What could have been a standard “I know it was you” confrontation, becomes something all together different, handled especially well by De Palma’s direction and Cruise’s performance. De Palma moves the camera in tight on Hunt, and in flashback, shows us the view from the opposite perspective. Combined with Danny Elfman’s ethereal score, and the dreamlike quality of the cinematography, it’s an intriguing and satisfying technique that allows the viewer to safely recall the previous events and yet keep it fresh. Each sequence in flashback carefully answers the mysteries surrounding the Prague incident, most especially the shooting of Phelps on the bridge. It is Hunt’s version, his vision of what he is suspecting took place, and appropriately, it has a fogginess to it, a grainy unreality that instills a sense of discovery.
Cruise has always been an intense actor, and here he is practically bursting. De Palma focuses a lot of attention on Cruises face, sometimes right up in his darting eyes, showing the myriad emotions he travels through as he begins to realize that the double cross is still going on and he’s made some mistakes with trust, up to and including one of the men he had helping him bust into Langley. It’s a devastating moment, and we are equally toppled (and kind of stoked!) by another twist. Then, he suspects Phelp’s wife might also be part of the cover up, it becomes almost too much. There is a great moment when Hunt is sure he’s got it figured out, at least enough to be convinced that everything he thought was true isn’t and the man he trusted most is farthest from. He holds his head and looks up and even though he is talking about Kittridge, asks Phelps why?

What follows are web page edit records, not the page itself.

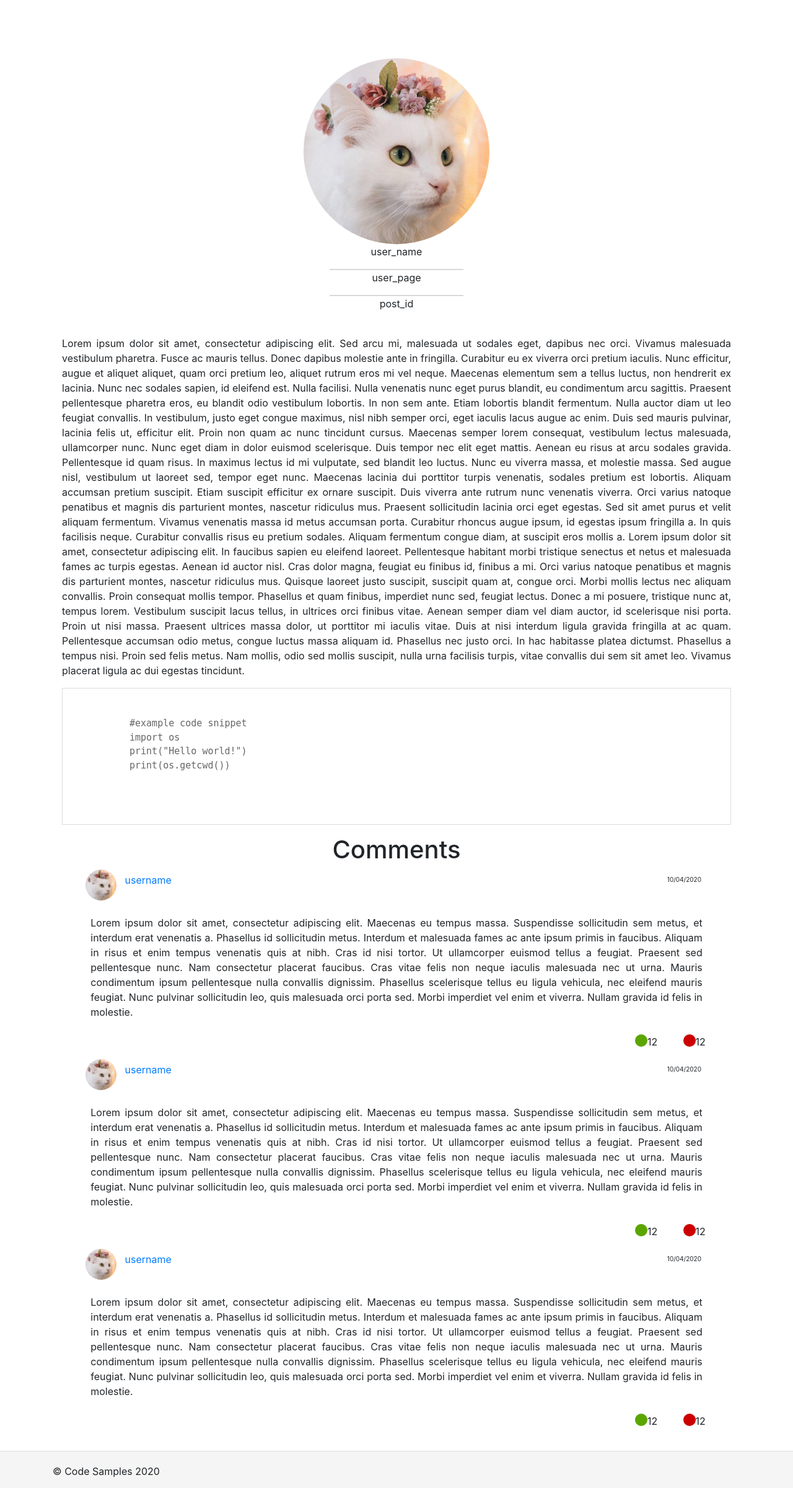
After one commit to jol79/WebDev_Braganca, a Yii app: template views/site/post.php in a window 1280 px wide. The commit adds this page. Shown: the whole page at 62% size. Run offline with PHP 8.4 and a stand-in for Yii, Linux system fonts and the light colour scheme; the template is opened without the code that fills it, so the values that code supplies are empty; some libraries are stand-ins or nearby versions.

Commit message:
Added sample post page with css and images

```diff
--- /dev/null
+++ b/assets/PostAsset.php
@@ -0,0 +1,26 @@
+<?php
+
+
+namespace app\assets;
+
+
+use yii\web\AssetBundle;
+
+class PostAsset extends AssetBundle
+{
+    public $basePath = '@webroot';
+
+    public $baseUrl = '@web';
+
+    public $css = [
+        'css/post.css',
+
+    ];
+
+    public $js = [
+
+    ];
+
+    public $depends = [
+    ];
+}
--- a/views/layouts/main.php
+++ b/views/layouts/main.php
@@ -43,6 +43,7 @@ AppAsset::register($this);
 //            ['label' => 'Home', 'url' => ['/site/index'], 'options' => ['class'=>'test']],
             ['label' => 'Home', 'url' =>['/site/home']],
             ['label' => 'Posts', 'url' => ['/site/posts']],
+            ['label' => 'Single Post', 'url' => ['/site/post']],
             ['label' => 'News', 'url' => ['/site/news']],
             ['label' => 'About', 'url' => ['site/about']],
             ['label' => 'Contact', 'url' => ['/site/contact']],
--- /dev/null
+++ b/views/site/post.php
@@ -0,0 +1,163 @@
+<?php
+
+use app\assets\PostAsset;
+use yii\bootstrap4\Html;
+
+PostAsset::register($this);
+
+$green_box_img  = Html::img('@web/img/green_box.png', ['class' => 'float-left like_image']);
+$red_box_img  = Html::img('@web/img/red_box.png', ['class' => 'float-left like_image']);
+$user_avatar = Html::img('@web/img/flori.jpg', ['class' => 'comment_avatar mx-auto d-block']);
+?>
+
+
+<div class="container mt-4">
+    <div class="row">
+        <img src="/FINAL-PROJECT/img/flori.jpg" class="profile_avatar"/>
+    </div>
+
+    <div class="row">
+        <div class="col-12 user_info">
+            <p class="text-center">user_name</p>
+
+            <hr class="divider">
+
+            <p class="text-center">user_page</p>
+
+            <hr class="divider">
+
+            <p class="text-center">post_id</p>
+        </div>
+    </div>
+
+    <br>
+
+    <div class="row post_content text-justify">
+        <div class="col-12 post_content text-justify">
+            <p>
+                Lorem ipsum dolor sit amet, consectetur adipiscing elit. Sed arcu mi, malesuada ut sodales eget, dapibus nec orci. Vivamus malesuada vestibulum pharetra. Fusce ac mauris tellus. Donec dapibus molestie ante in fringilla. Curabitur eu ex viverra orci pretium iaculis. Nunc efficitur, augue et aliquet aliquet, quam orci pretium leo, aliquet rutrum eros mi vel neque. Maecenas elementum sem a tellus luctus, non hendrerit ex lacinia. Nunc nec sodales sapien, id eleifend est. Nulla facilisi. Nulla venenatis nunc eget purus blandit, eu condimentum arcu sagittis.
+
+                Praesent pellentesque pharetra eros, eu blandit odio vestibulum lobortis. In non sem ante. Etiam lobortis blandit fermentum. Nulla auctor diam ut leo feugiat convallis. In vestibulum, justo eget congue maximus, nisl nibh semper orci, eget iaculis lacus augue ac enim. Duis sed mauris pulvinar, lacinia felis ut, efficitur elit. Proin non quam ac nunc tincidunt cursus. Maecenas semper lorem consequat, vestibulum lectus malesuada, ullamcorper nunc. Nunc eget diam in dolor euismod scelerisque. Duis tempor nec elit eget mattis. Aenean eu risus at arcu sodales gravida. Pellentesque id quam risus. In maximus lectus id mi vulputate, sed blandit leo luctus.
+
+
+                Nunc eu viverra massa, et molestie massa. Sed augue nisl, vestibulum ut laoreet sed, tempor eget nunc. Maecenas lacinia dui porttitor turpis venenatis, sodales pretium est lobortis. Aliquam accumsan pretium suscipit. Etiam suscipit efficitur ex ornare suscipit. Duis viverra ante rutrum nunc venenatis viverra. Orci varius natoque penatibus et magnis dis parturient montes, nascetur ridiculus mus. Praesent sollicitudin lacinia orci eget egestas. Sed sit amet purus et velit aliquam fermentum. Vivamus venenatis massa id metus accumsan porta. Curabitur rhoncus augue ipsum, id egestas ipsum fringilla a. In quis facilisis neque. Curabitur convallis risus eu pretium sodales. Aliquam fermentum congue diam, at suscipit eros mollis a.
+
+                Lorem ipsum dolor sit amet, consectetur adipiscing elit. In faucibus sapien eu eleifend laoreet. Pellentesque habitant morbi tristique senectus et netus et malesuada fames ac turpis egestas. Aenean id auctor nisl. Cras dolor magna, feugiat eu finibus id, finibus a mi. Orci varius natoque penatibus et magnis dis parturient montes, nascetur ridiculus mus. Quisque laoreet justo suscipit, suscipit quam at, congue orci. Morbi mollis lectus nec aliquam convallis. Proin consequat mollis tempor. Phasellus et quam finibus, imperdiet nunc sed, feugiat lectus. Donec a mi posuere, tristique nunc at, tempus lorem. Vestibulum suscipit lacus tellus, in ultrices orci finibus vitae. Aenean semper diam vel diam auctor, id scelerisque nisi porta. Proin ut nisi massa. Praesent ultrices massa dolor, ut porttitor mi iaculis vitae.
+
+                Duis at nisi interdum ligula gravida fringilla at ac quam. Pellentesque accumsan odio metus, congue luctus massa aliquam id. Phasellus nec justo orci. In hac habitasse platea dictumst. Phasellus a tempus nisi. Proin sed felis metus. Nam mollis, odio sed mollis suscipit, nulla urna facilisis turpis, vitae convallis dui sem sit amet leo. Vivamus placerat ligula ac dui egestas tincidunt.
+            </p>
+        </div>
+    </div>
+    <div class="row code_snippet_row">
+        <div class="col-12">
+            <pre class="code_snippet_pre">
+                <p>
+#example code snippet
+import os
+print("Hello world!")
+print(os.getcwd())
+                </p>
+            </pre>
+
+        </div>
+    </div>
+
+    <div class="row">
+        <div class="col-12">
+            <h1 class="text-center">Comments</h1>
+        </div>
+    </div>
+    <div class="row">
+        <div class="container">
+            <div class="row align-items-center">
+                <div class="col-1 ml-4 pr-0">
+                    <a href="#"><?= $user_avatar ?></a>
+                </div>
+                <div class="col pl-0">
+                    <p class="text-left"><a href="#">username</a></p>
+                </div>
+                <div class="col mr-5">
+                    <p class="text-right comment_date_text">10/04/2020</p>
+                </div>
+            </div>
+            <div class="row justify-content-center pt-4 pb-2">
+                <div class="col-11">
+                    <p class="text-justify">Lorem ipsum dolor sit amet, consectetur adipiscing elit. Maecenas eu tempus massa. Suspendisse sollicitudin sem metus, et interdum erat venenatis a. Phasellus id sollicitudin metus. Interdum et malesuada fames ac ante ipsum primis in faucibus. Aliquam in risus et enim tempus venenatis quis at nibh. Cras id nisi tortor. Ut ullamcorper euismod tellus a feugiat. Praesent sed pellentesque nunc. Nam consectetur placerat faucibus. Cras vitae felis non neque iaculis malesuada nec ut urna. Mauris condimentum ipsum pellentesque nulla convallis dignissim. Phasellus scelerisque tellus eu ligula vehicula, nec eleifend mauris feugiat. Nunc pulvinar sollicitudin leo, quis malesuada orci porta sed. Morbi imperdiet vel enim et viverra. Nullam gravida id felis in molestie.</p>
+                </div>
+            </div>
+            <div class="row align-items-center">
+                <div class="col-1 offset-10 pr-0 pr-0">
+                    <?= $green_box_img ?>
+                    <p>12</p>
+                </div>
+                <div class="col-1 pl-0 ml-0">
+                    <?= $red_box_img ?>
+                    <p>12</p>
+                </div>
+            </div>
+        </div>
+    </div>
+
+    <div class="row">
+        <div class="container">
+            <div class="row align-items-center">
+                <div class="col-1 ml-4 pr-0">
+                    <a href="#"><?= $user_avatar ?></a>
+                </div>
+                <div class="col pl-0">
+                    <p class="text-left"><a href="#">username</a></p>
+                </div>
+                <div class="col mr-5">
+                    <p class="text-right comment_date_text">10/04/2020</p>
+                </div>
+            </div>
+            <div class="row justify-content-center pt-4 pb-2">
+                <div class="col-11">
+                    <p class="text-justify">Lorem ipsum dolor sit amet, consectetur adipiscing elit. Maecenas eu tempus massa. Suspendisse sollicitudin sem metus, et interdum erat venenatis a. Phasellus id sollicitudin metus. Interdum et malesuada fames ac ante ipsum primis in faucibus. Aliquam in risus et enim tempus venenatis quis at nibh. Cras id nisi tortor. Ut ullamcorper euismod tellus a feugiat. Praesent sed pellentesque nunc. Nam consectetur placerat faucibus. Cras vitae felis non neque iaculis malesuada nec ut urna. Mauris condimentum ipsum pellentesque nulla convallis dignissim. Phasellus scelerisque tellus eu ligula vehicula, nec eleifend mauris feugiat. Nunc pulvinar sollicitudin leo, quis malesuada orci porta sed. Morbi imperdiet vel enim et viverra. Nullam gravida id felis in molestie.</p>
+                </div>
+            </div>
+            <div class="row align-items-center">
+                <div class="col-1 offset-10 pr-0 pr-0">
+                    <?= $green_box_img ?>
+                    <p>12</p>
+                </div>
+                <div class="col-1 pl-0 ml-0">
+                    <?= $red_box_img ?>
+                    <p>12</p>
+                </div>
+            </div>
+        </div>
+    </div>
+
+    <div class="row">
+        <div class="container">
+            <div class="row align-items-center">
+                <div class="col-1 ml-4 pr-0">
+                    <a href="#"><?= $user_avatar ?></a>
+                </div>
+                <div class="col pl-0">
+                    <p class="text-left"><a href="#">username</a></p>
+                </div>
+                <div class="col mr-5">
+                    <p class="text-right comment_date_text">10/04/2020</p>
+                </div>
+            </div>
+            <div class="row justify-content-center pt-4 pb-2">
+                <div class="col-11">
+                    <p class="text-justify">Lorem ipsum dolor sit amet, consectetur adipiscing elit. Maecenas eu tempus massa. Suspendisse sollicitudin sem metus, et interdum erat venenatis a. Phasellus id sollicitudin metus. Interdum et malesuada fames ac ante ipsum primis in faucibus. Aliquam in risus et enim tempus venenatis quis at nibh. Cras id nisi tortor. Ut ullamcorper euismod tellus a feugiat. Praesent sed pellentesque nunc. Nam consectetur placerat faucibus. Cras vitae felis non neque iaculis malesuada nec ut urna. Mauris condimentum ipsum pellentesque nulla convallis dignissim. Phasellus scelerisque tellus eu ligula vehicula, nec eleifend mauris feugiat. Nunc pulvinar sollicitudin leo, quis malesuada orci porta sed. Morbi imperdiet vel enim et viverra. Nullam gravida id felis in molestie.</p>
+                </div>
+            </div>
+            <div class="row align-items-center">
+                <div class="col-1 offset-10 pr-0 pr-0">
+                    <?= $green_box_img ?>
+                    <p>12</p>
+                </div>
+                <div class="col-1 pl-0 ml-0">
+                    <?= $red_box_img ?>
+                    <p>12</p>
+                </div>
+            </div>
+        </div>
+    </div>
+
+</div>
--- /dev/null
+++ b/web/css/post.css
@@ -0,0 +1,60 @@
+.profile_avatar{
+    border-radius: 50%;
+    height: 300px;
+    width: 300px;
+    display: block;
+    margin-left: auto;
+    margin-right: auto;
+}
+
+.comment_avatar{
+    border-radius: 50%;
+    height: 50px;
+    width: 50px;
+}
+
+.like_image{
+    height: 20px;
+    width: 20px;
+    border-radius: 50%;
+}
+
+.comment_date_text{
+    font-size: x-small;
+}
+
+.user_info{
+    text-align: center;
+    margin-right: auto;
+    margin-left: auto;
+}
+
+.text_border_bottom{
+    width: 20%;
+    border-bottom: 1px solid #666666;
+}
+
+.divider {
+    height: 1px;
+    width: 20%;
+    display:block;
+    margin: auto auto;
+    overflow: hidden;
+    background-color: #e5e5e5;
+}
+
+.code_snippet_pre {
+    border: 1px solid #ddd;
+    color: #666;
+    font-family: monospace;
+    font-size: 15px;
+    display: block;
+    word-wrap: break-word;
+    padding-left: 10%;
+    padding-right: 10%;
+}
+
+.code_snippet_row{
+    margin-right: auto;
+    margin-left: auto;
+}
```
Also changed, not shown: controllers/SiteController.php (+8 -0 lines), web/img/flori.jpg (added), web/img/green_box.png (added), web/img/red_box.png (added).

In a movie filled with outstanding action, it is this one moment that has the most impact. Hunt regains his footing and from here, we know that he’s all done being fooled. We know that the conflicts are over, the mystery is solved and now Hunt can get on with the business of revenge and redemption. It’s crucial because despite all that Hunt has done to here, he has always been a bit behind things, playing catch-up and getting spun around. That’s all over. No matter what happens next, we know that Hunt is assuredly in charge. We’ve been waiting for it from the beginning. He doesn’t disappoint.